┌─ Supplied information

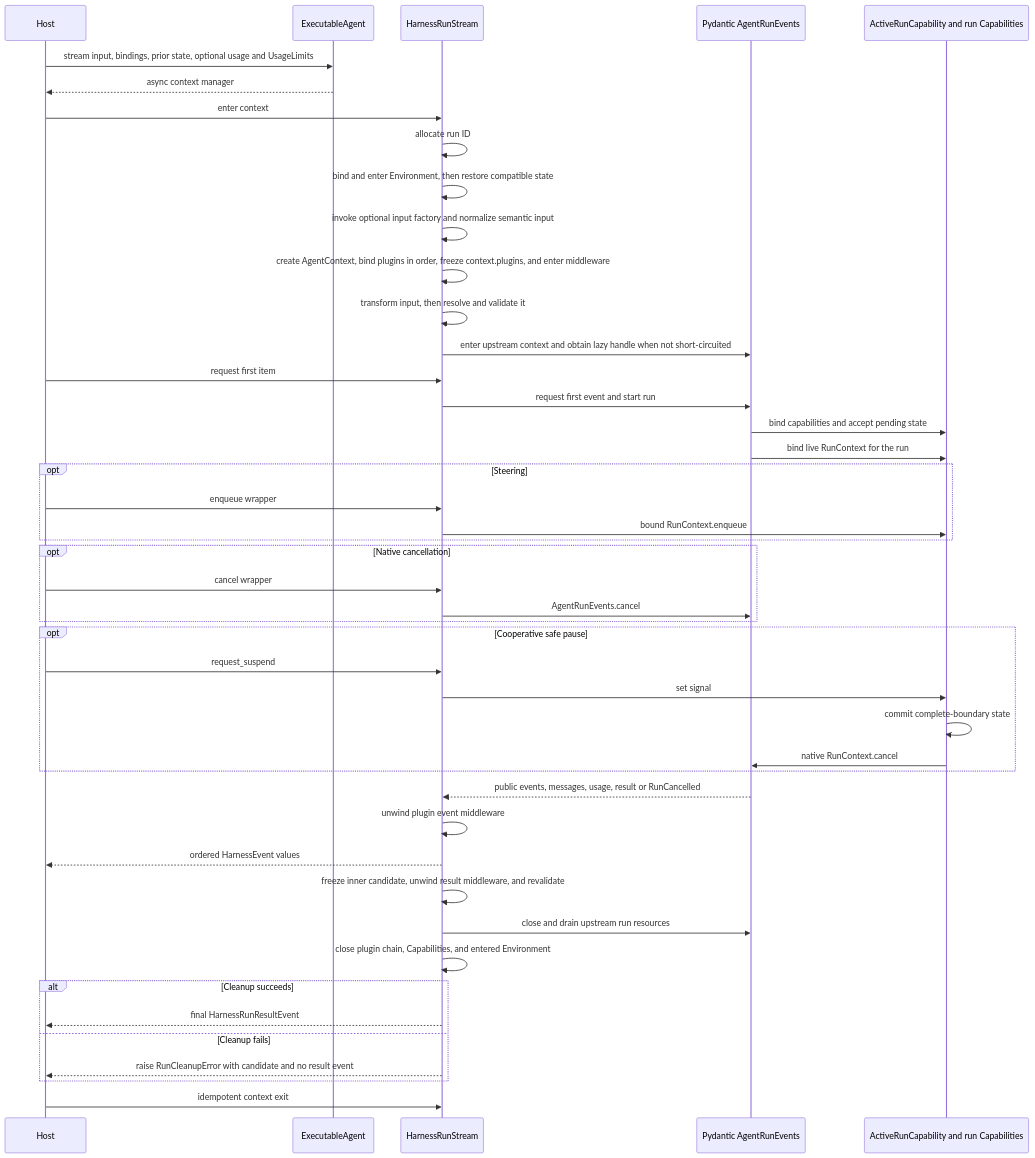
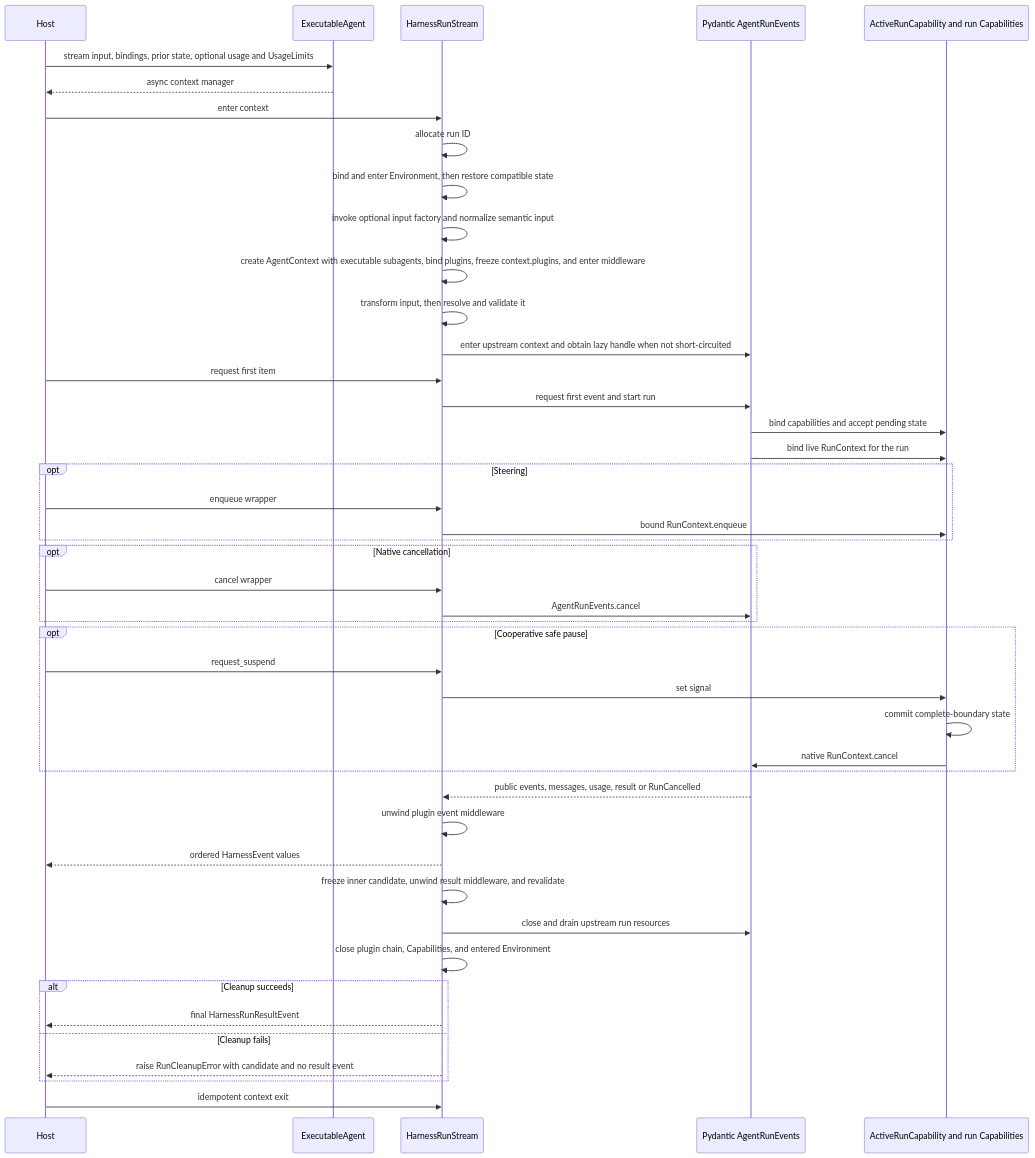
One commit to LTThreeComma/agent-foundation changed the second of 2 diagrams in spec/agent-harness/14-public-api-and-packaging.md. Above: the diagram before and after it, drawn with Mermaid. The commit also changed other lines of this file and 19 other files, not shown here.

````diff
--- a/spec/agent-harness/14-public-api-and-packaging.md
+++ b/spec/agent-harness/14-public-api-and-packaging.md
@@ -234,48 +251,48 @@
 ```mermaid
 sequenceDiagram
     participant Host
     participant Exec as ExecutableAgent
     participant Stream as HarnessRunStream
     participant Handle as Pydantic AgentRunEvents
     participant Cap as ActiveRunCapability and run Capabilities
 
     Host->>Exec: stream input, bindings, prior state, optional usage and UsageLimits
     Exec-->>Host: async context manager
     Host->>Stream: enter context
     Stream->>Stream: allocate run ID
     Stream->>Stream: bind and enter Environment, then restore compatible state
     Stream->>Stream: invoke optional input factory and normalize semantic input
-    Stream->>Stream: create AgentContext, bind plugins in order, freeze context.plugins, and enter middleware
+    Stream->>Stream: create AgentContext with executable subagents, bind plugins, freeze context.plugins, and enter middleware
     Stream->>Stream: transform input, then resolve and validate it
     Stream->>Handle: enter upstream context and obtain lazy handle when not short-circuited
     Host->>Stream: request first item
     Stream->>Handle: request first event and start run
     Handle->>Cap: bind capabilities and accept pending state
     Handle->>Cap: bind live RunContext for the run
     opt Steering
         Host->>Stream: enqueue wrapper
         Stream->>Cap: bound RunContext.enqueue
     end
     opt Native cancellation
         Host->>Stream: cancel wrapper
         Stream->>Handle: AgentRunEvents.cancel
     end
     opt Cooperative safe pause
         Host->>Stream: request_suspend
         Stream->>Cap: set signal
         Cap->>Cap: commit complete-boundary state
         Cap->>Handle: native RunContext.cancel
     end
     Handle-->>Stream: public events, messages, usage, result or RunCancelled
     Stream->>Stream: unwind plugin event middleware
     Stream-->>Host: ordered HarnessEvent values
     Stream->>Stream: freeze inner candidate, unwind result middleware, and revalidate
     Stream->>Handle: close and drain upstream run resources
     Stream->>Stream: close plugin chain, Capabilities, and entered Environment
     alt Cleanup succeeds
         Stream-->>Host: final HarnessRunResultEvent
     else Cleanup fails
         Stream-->>Host: raise RunCleanupError with candidate and no result event
     end
     Host->>Stream: idempotent context exit
 ```
````
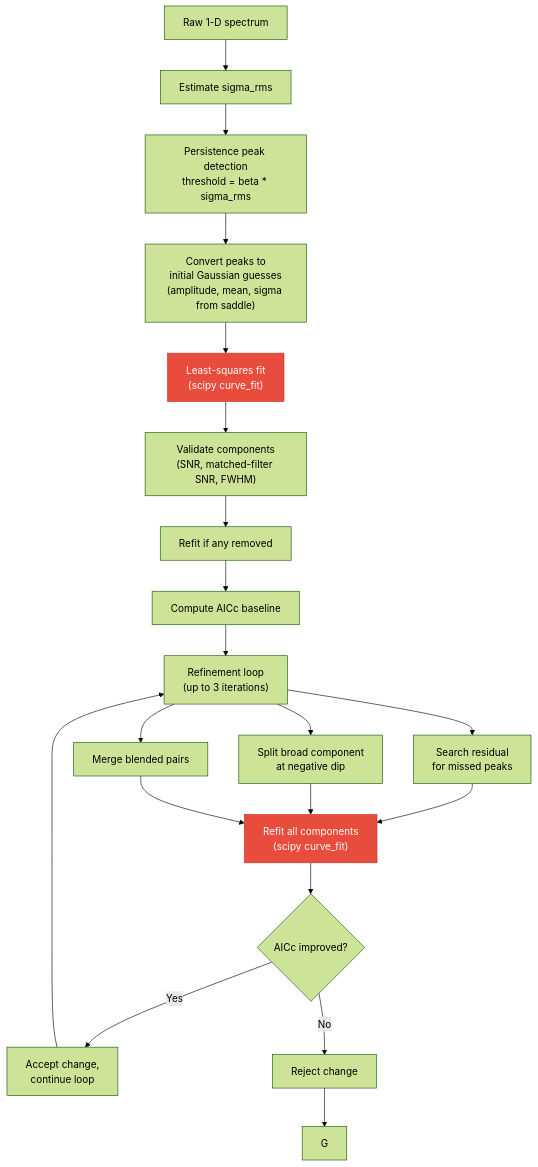
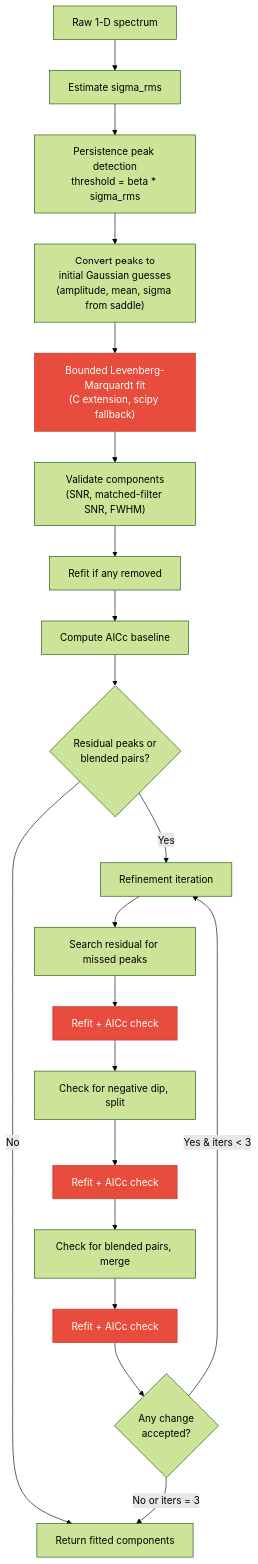
One commit to caverac/phspectra changed the diagram in packages/docs/docs/idea-and-plan/persistent-homology-primer.md. Above: the diagram before and after it, drawn with Mermaid (forest theme). The commit also changed other lines of this file and 19 other files, not shown here.

````diff
--- a/packages/docs/docs/idea-and-plan/persistent-homology-primer.md
+++ b/packages/docs/docs/idea-and-plan/persistent-homology-primer.md
@@ -134,23 +134,27 @@
 ```mermaid
 flowchart TD
     A["Raw 1-D spectrum"] --> B["Estimate sigma_rms"]
     B --> C["Persistence peak detection<br/>threshold = beta * sigma_rms"]
     C --> D["Convert peaks to<br/>initial Gaussian guesses<br/>(amplitude, mean, sigma from saddle)"]
-    D --> E["Least-squares fit<br/>(scipy curve_fit)"]
+    D --> E["Bounded Levenberg-Marquardt fit<br/>(C extension, scipy fallback)"]
     E --> H["Validate components<br/>(SNR, matched-filter SNR, FWHM)"]
     H --> I["Refit if any removed"]
     I --> J["Compute AICc baseline"]
-    J --> K["Refinement loop<br/>(up to 3 iterations)"]
-    K --> L["Search residual<br/>for missed peaks"]
-    K --> M["Split broad component<br/>at negative dip"]
-    K --> N["Merge blended pairs"]
-    L & M & N --> R["Refit all components<br/>(scipy curve_fit)"]
-    R --> Q{"AICc improved?"}
-    Q -- Yes --> O["Accept change,<br/>continue loop"]
-    Q -- No --> P["Reject change"]
-    O --> K
-    P --> G
+    J --> X{"Residual peaks or<br/>blended pairs?"}
+    X -- No --> G["Return fitted components"]
+    X -- Yes --> K["Refinement iteration"]
+    K --> L["Search residual for missed peaks"]
+    L --> LR["Refit + AICc check"]
+    LR --> M["Check for negative dip, split"]
+    M --> MR["Refit + AICc check"]
+    MR --> N["Check for blended pairs, merge"]
+    N --> NR["Refit + AICc check"]
+    NR --> Q{"Any change<br/>accepted?"}
+    Q -- "Yes & iters < 3" --> K
+    Q -- "No or iters = 3" --> G
 
     style E fill:#e74c3c,color:#fff,stroke:#c0392b
-    style R fill:#e74c3c,color:#fff,stroke:#c0392b
+    style LR fill:#e74c3c,color:#fff,stroke:#c0392b
+    style MR fill:#e74c3c,color:#fff,stroke:#c0392b
+    style NR fill:#e74c3c,color:#fff,stroke:#c0392b
 ```
````
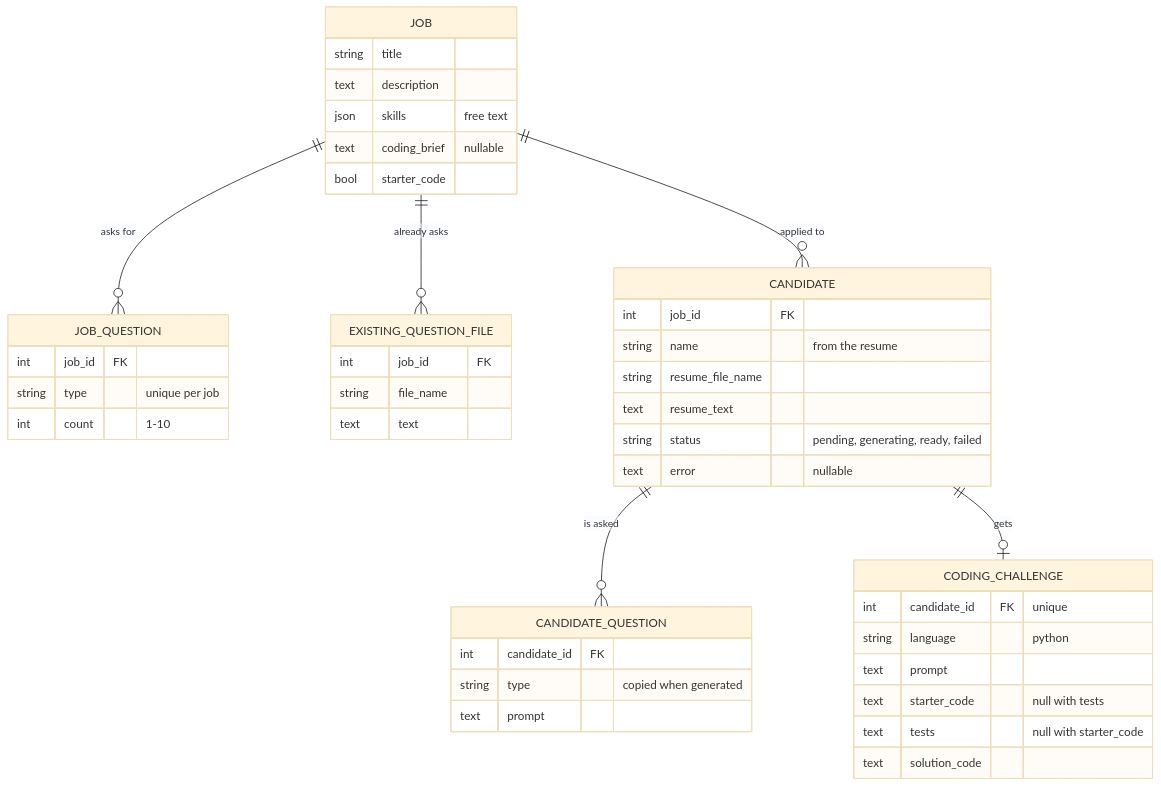
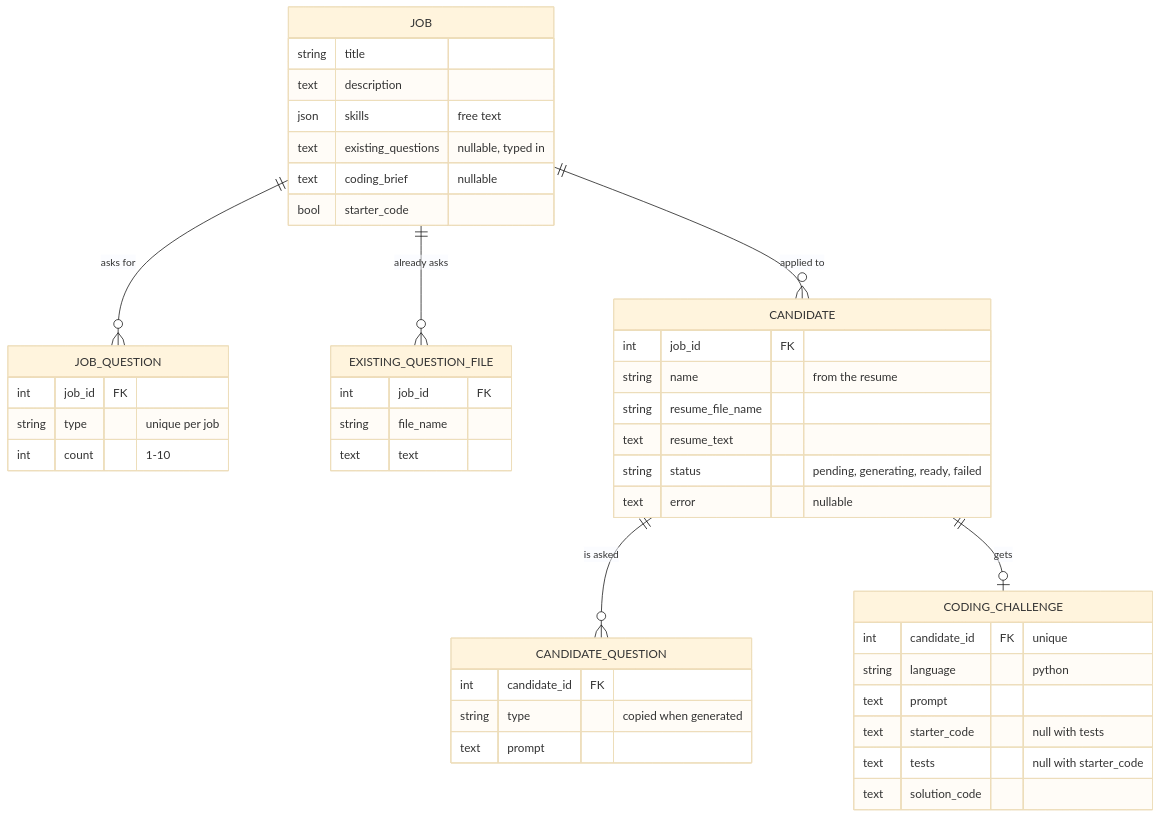
Before and after one commit to brownerfox/rotj_homecoming_hackathon: the diagram in app/back_end/README.md, drawn with Mermaid (base theme). The commit also changed other lines of this file and 30 other files, not shown here.

````diff
--- a/app/back_end/README.md
+++ b/app/back_end/README.md
@@ -78,47 +80,48 @@
 ```mermaid
 erDiagram
     JOB ||--o{ JOB_QUESTION : "asks for"
     JOB ||--o{ EXISTING_QUESTION_FILE : "already asks"
     JOB ||--o{ CANDIDATE : "applied to"
     CANDIDATE ||--o{ CANDIDATE_QUESTION : "is asked"
     CANDIDATE ||--o| CODING_CHALLENGE : "gets"
 
     JOB {
         string title
         text description
         json skills "free text"
+        text existing_questions "nullable, typed in"
         text coding_brief "nullable"
         bool starter_code
     }
     JOB_QUESTION {
         int job_id FK
         string type "unique per job"
         int count "1-10"
     }
     EXISTING_QUESTION_FILE {
         int job_id FK
         string file_name
         text text
     }
     CANDIDATE {
         int job_id FK
         string name "from the resume"
         string resume_file_name
         text resume_text
         string status "pending, generating, ready, failed"
         text error "nullable"
     }
     CANDIDATE_QUESTION {
         int candidate_id FK
         string type "copied when generated"
         text prompt
     }
     CODING_CHALLENGE {
         int candidate_id FK "unique"
         string language "python"
         text prompt
         text starter_code "null with tests"
         text tests "null with starter_code"
         text solution_code
     }
 ```
````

└─

◆ Required work
Filter the entries above and keep only the lines with the word "Handle".

◆ Answer space
     participant Handle as Pydantic AgentRunEvents
     Stream->>Handle: enter upstream context and obtain lazy handle when not short-circuited
     Stream->>Handle: request first event and start run
     Handle->>Cap: bind capabilities and accept pending state
     Handle->>Cap: bind live RunContext for the run
         Stream->>Handle: AgentRunEvents.cancel
         Cap->>Handle: native RunContext.cancel
     Handle-->>Stream: public events, messages, usage, result or RunCancelled
     Stream->>Handle: close and drain upstream run resources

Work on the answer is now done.